Thursday, 5 January 2012

Surprising 'Wise men' myths?

How many 'wise men' (or kings or astrologers or whatever you like to call them) were at the manger at the time of Jesus' birth?

I'm sure you thought the answer was so obvious that it would be beneath contempt to say "Three".  Actually, I'm pleased to be able to tell you that the answer is quite surprising.

In fact the Bible never mentions the presence of three (or any other number of) wise men at the manger when Jesus was born, even though you might think it does.  Their names are just as absent as the manger and their quantity, even if you happen to think you know that one of them was called Melchior and the others were . . . well . . . can't quite think of them just at the moment.

You might attribute the idea of 'three wise men' to the mention of the three gifts of gold, frankincense, and myrrh, but as evidence goes that is a little thin.  However many there were, according to Matthew the 'astrologers' went to see Jesus in a house not a stable:

“And when they came into the house, they saw the young child with Mary his mother, and fell down, and worshipped him”(Matt. 2:11)

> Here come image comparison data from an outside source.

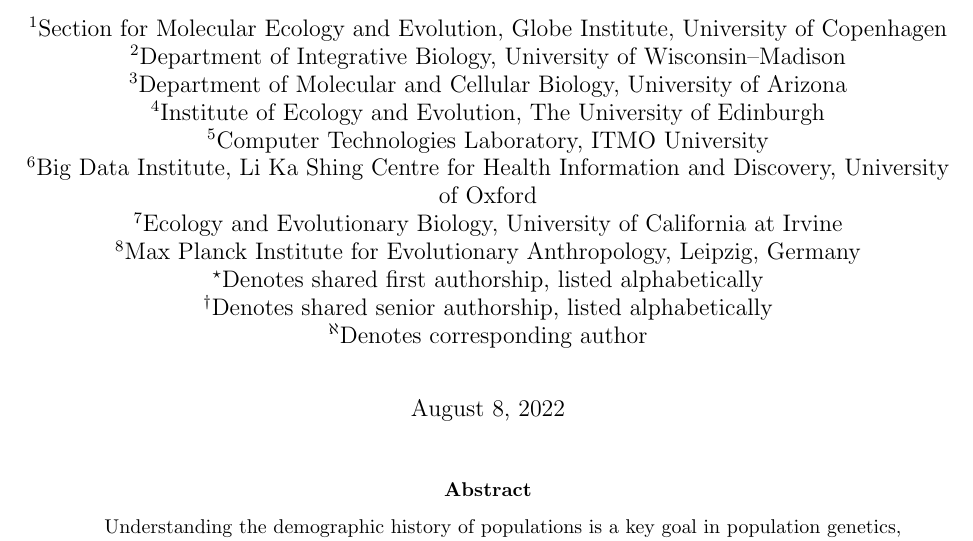
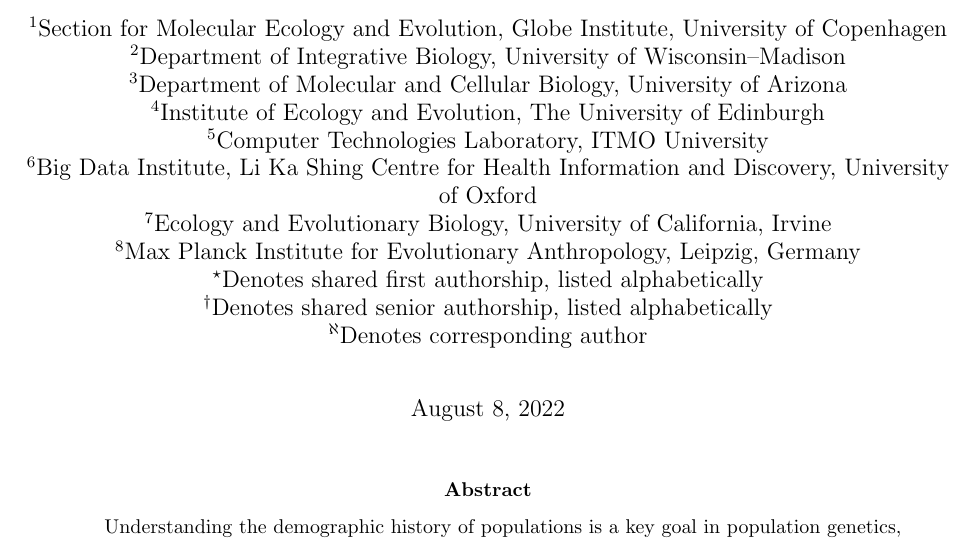
Before and after one commit to popsim-consortium/demes-paper, a LaTeX paper (paper.tex): part of page 1 of 19, cut so that both start at the same text. Compiled offline with pdfLaTeX; a missing bibliography style is replaced by a similar one.

Commit message:
fix KRT affiliation

```diff
--- a/paper.tex
+++ b/paper.tex
@@ -76,7 +76,7 @@
 \affil[5]{Computer Technologies Laboratory, ITMO University}
 \affil[6]{Big Data Institute, Li Ka Shing Centre for Health Information and
     Discovery, University of Oxford}
-\affil[7]{Ecology and Evolutionary Biology, University of California at Irvine}
+\affil[7]{Ecology and Evolutionary Biology, University of California, Irvine}
 \affil[8]{Max Planck Institute for Evolutionary Anthropology, Leipzig, Germany}
 
 \affil[$\star$]{Denotes shared first authorship, listed alphabetically}
```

Incidentally, Luke's gospel is the only other one to mention the birth of Jesus, and he neglects to mention either the star or the wise men who followed it.  Mark and John have nothing to say on the matter of the birth at all.

So how old was Jesus when they found him?  There is no mention of the 'twelfth night' of Christian tradition.  In fact he could have been up to two years old because when the wise men failed to return to Herod to tell him about Jesus, Herod set out to kill all the children under the age of two.  Presumably anyone could tell the difference between a new-born baby and a 2 year old?

So this is yet another case of the bible not actually saying the things that all Christians believe it to say. 

What a surprise!

Not only that, but Matthew keeps telling us which prophecy was fulfilled by each part the story, ensuring that we, the ignorant readers, are perfectly clear about the purpose of the wandering stars and miraculous escapes from unrecorded historical massacres.

Without these hints we might not have found it so totally believable!


Mr Sentient Meat said...

Growing up Mormon (now atheist agnostic), I was taught that the Wise Men might have been 2 or 3 years after the birth, not mere days. But Mormons have an unusual ability to distance themselves from some traditional (or literalist) readings of the Bible, because they have a special escape clause—they believe in the Bible (King James Version) "as far as it is translated correctly".

Here are some traditional names to fill out the Magi names, cribbed from

"Traditions identify a variety of different names for the Magi. In the Western Christian church they have been commonly known as:

Melchior (also Melichior[7]), a Babylonian scholar

Caspar (also Gaspar, Jaspar, Jaspas, Gathaspa,[7] and other variations), a Persian scholar

Balthazar (also Balthasar, Balthassar, and Bithisarea[7]), an Arab scholar

These names apparently derive from a Greek manuscript probably composed in Alexandria around 500 A.D., and which has been translated into Latin with the title Excerpta Latina Barbari."

I guess my point is that some Christians (or professed Christians) do possess the intellectual distance to believe that these names and narrative details have more to do with stories than with facts. Mormons don't claim there were 3, either.

Enjoyed the post, my first exposure to your blog. Found you through Twitter where I tweet as @DCElzinga and follow #atheist and related tags. Cheers!

Kenny Wyland said...

Something that is interesting to me.. the Magi were "from the East" and Eastern Medicine, specifically Herbology, classifies Frankincense and Myrrh as blood tonics which are specifically prescribed post-partom to help the mother recover from the loss of blood during birth. To me, the story sounds like Chinese Acupuncturists stumbled on a recent birth and gave her medicine. :)